These are small organisms that drift in large water bodies like seas and oceans. They have eight major groups as briefly described below:
Their habitat includes both marine and freshwater but mostly fresh water. Their bodies are cylindrical with a small rounded head that has a large pair of antennae which enables them to swim. Their small size means that their respiratory system is not highly developed. They therefore lack a heart or blood vessels.
They have stinging tentacles for predation and mostly found near the surfaces of large salt water bodies like oceans. An example is a jelly fish.
They have fins on their body sides that enables to them to move in the water. On their heads are curved spines that help them catch prey. They are also transparent and are commonly called arrow worms.
The thorax and abdomen is unsegmented while the head faces downward and has two antennae. The second one is used for swimming. During the day they stay under water but at night they move to the water surface. They mostly live in fresh water habitats.
They are microscopic and live mainly in fresh water. An example is ptyugura pilula
Their bodies are divided into three segments; head, thorax and abdomen. The head has an antenna and a pair of compound eyes. They include
They live in both marine and freshwater habitats. They are invertebrates that have a hard exoskeleton on their bodies. An example is an octopus.

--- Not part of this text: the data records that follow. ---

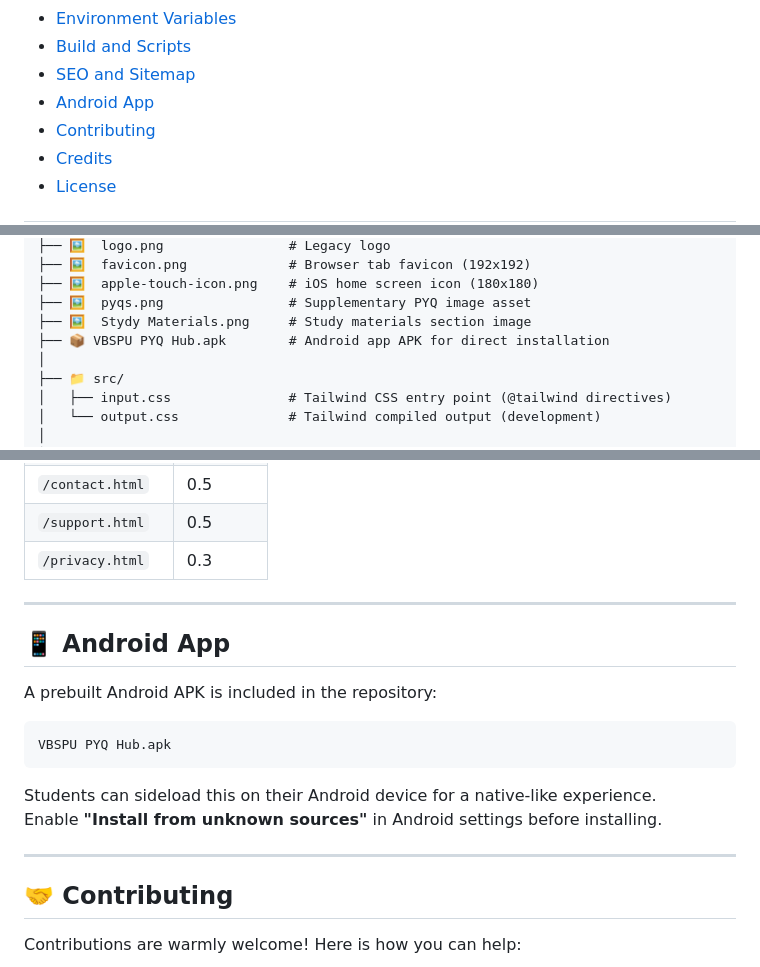
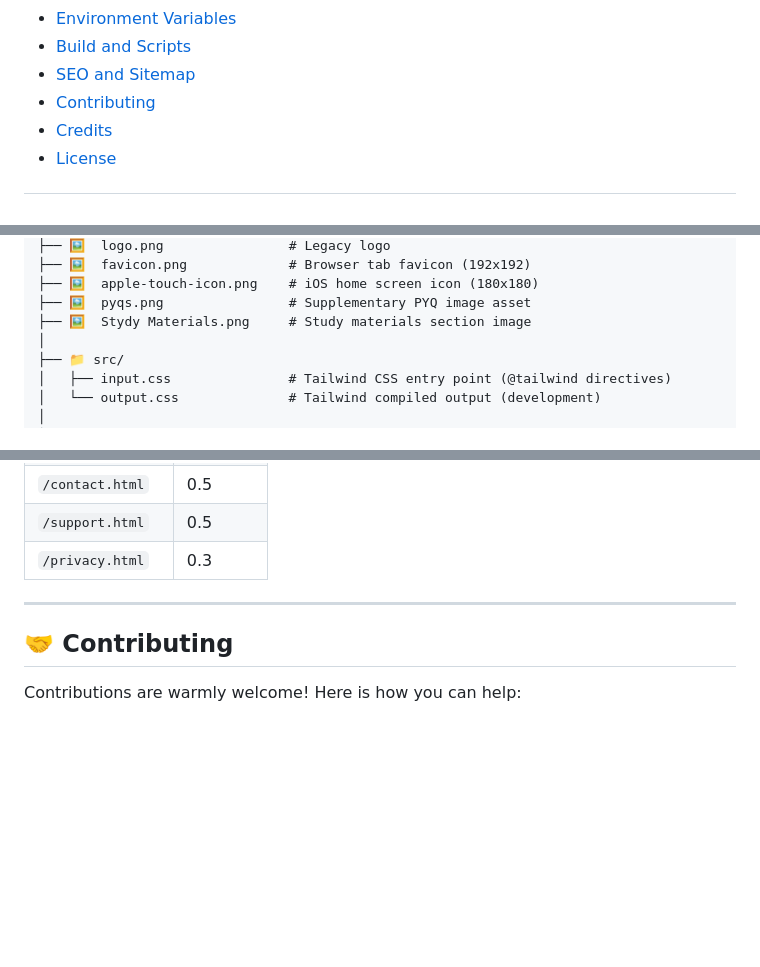
Before and after one commit to Vaibhav-221/VBSPU-PYQ-Hub, a Markdown page: README.md, 3 parts joined by grey strips. Drawn GitHub-style; blank space fills up the shorter version.

Commit message:
apk elements removed from the readmi

````diff
--- a/README.md
+++ b/README.md
@@ -35,7 +35,6 @@
 - [Environment Variables](#-environment-variables)
 - [Build and Scripts](#-build--scripts)
 - [SEO and Sitemap](#-seo--sitemap)
-- [Android App](#-android-app)
 - [Contributing](#-contributing)
 - [Credits](#-credits)
 - [License](#-license)
@@ -157,7 +156,6 @@ PYQS Website/
 ├── 🖼️  apple-touch-icon.png    # iOS home screen icon (180x180)
 ├── 🖼️  pyqs.png                # Supplementary PYQ image asset
 ├── 🖼️  Stydy Materials.png     # Study materials section image
-├── 📦 VBSPU PYQ Hub.apk        # Android app APK for direct installation
 │
 ├── 📁 src/
 │   ├── input.css               # Tailwind CSS entry point (@tailwind directives)
@@ -452,19 +450,6 @@ The project is fully SEO-optimized:
 
 ---
 
-## 📱 Android App
-
-A prebuilt Android APK is included in the repository:
-
-```
-VBSPU PYQ Hub.apk
-```
-
-Students can sideload this on their Android device for a native-like experience.
-Enable **"Install from unknown sources"** in Android settings before installing.
-
----
-
 ## 🤝 Contributing
 
 Contributions are warmly welcome! Here is how you can help:
````
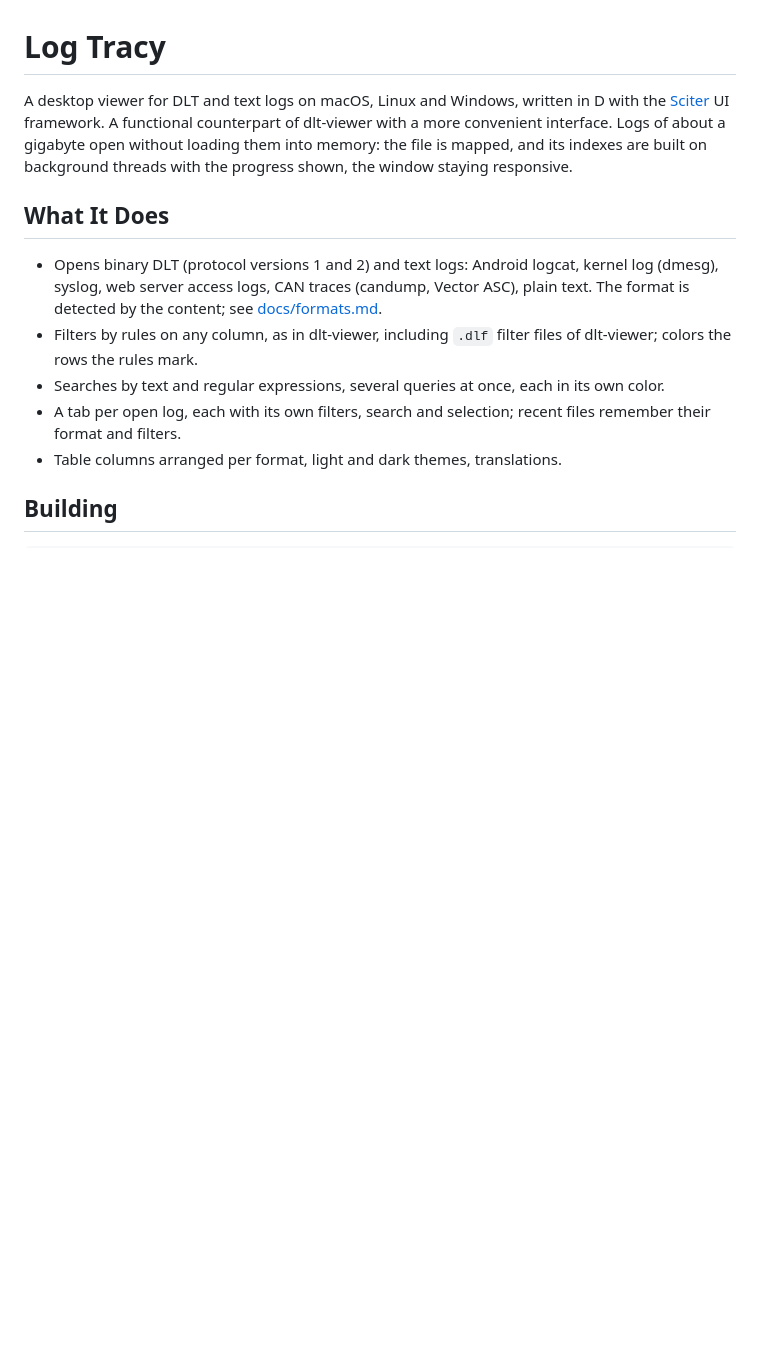
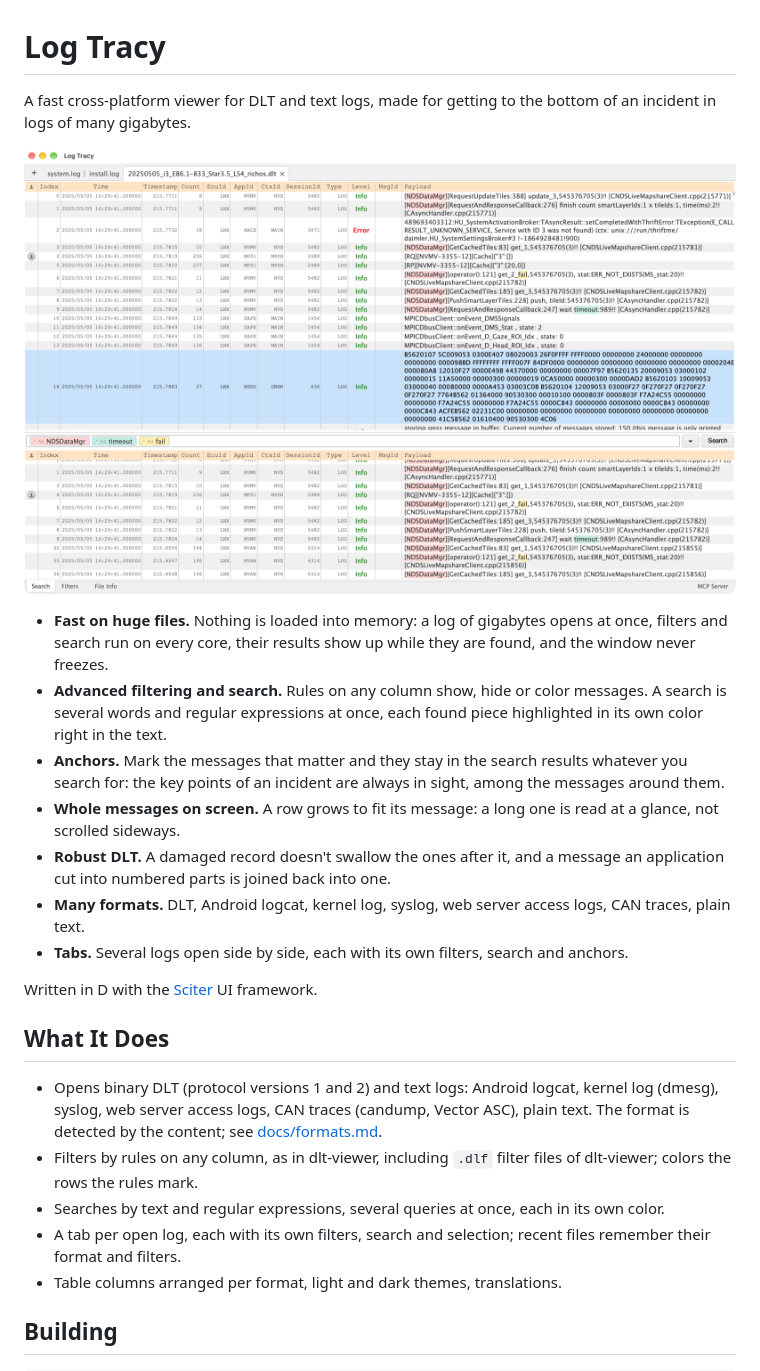
Before and after one commit to demyan-davydov/log_tracy, a Markdown page: README.md, the part around the change. Drawn GitHub-style; pictures changed too: docs/images/screenshot.png (added); blank space fills up the shorter version.

Commit message:
readme: an introduction of what the program does, with a screenshot
Co-Authored-By: Claude Opus 5.5 <noreply@anthropic.com>

```diff
--- a/README.md
+++ b/README.md
@@ -1,10 +1,28 @@
 # Log Tracy
 
-A desktop viewer for DLT and text logs on macOS, Linux and Windows, written in D with the
-[Sciter](https://sciter.com) UI framework. A functional counterpart of dlt-viewer with a more
-convenient interface. Logs of about a gigabyte open without loading them into memory: the
-file is mapped, and its indexes are built on background threads with the progress shown, the
-window staying responsive.
+A fast cross-platform viewer for DLT and text logs, made for getting to the bottom of an
+incident in logs of many gigabytes.
+
+![Log Tracy: a DLT log searched for three words, an anchored message among the results](docs/images/screenshot.png)
+
+- **Fast on huge files.** Nothing is loaded into memory: a log of gigabytes opens at once,
+  filters and search run on every core, their results show up while they are found, and the
+  window never freezes.
+- **Advanced filtering and search.** Rules on any column show, hide or color messages. A
+  search is several words and regular expressions at once, each found piece highlighted in
+  its own color right in the text.
+- **Anchors.** Mark the messages that matter and they stay in the search results whatever
+  you search for: the key points of an incident are always in sight, among the messages
+  around them.
+- **Whole messages on screen.** A row grows to fit its message: a long one is read at a
+  glance, not scrolled sideways.
+- **Robust DLT.** A damaged record doesn't swallow the ones after it, and a message an
+  application cut into numbered parts is joined back into one.
+- **Many formats.** DLT, Android logcat, kernel log, syslog, web server access logs, CAN
+  traces, plain text.
+- **Tabs.** Several logs open side by side, each with its own filters, search and anchors.
+
+Written in D with the [Sciter](https://sciter.com) UI framework.
 
 ## What It Does
 
```
Also changed, not shown: 1 other file.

They have a nucleus and a majority are unicellular with the remaining small num ber being multi cellular. Examples are the protozoa and algae.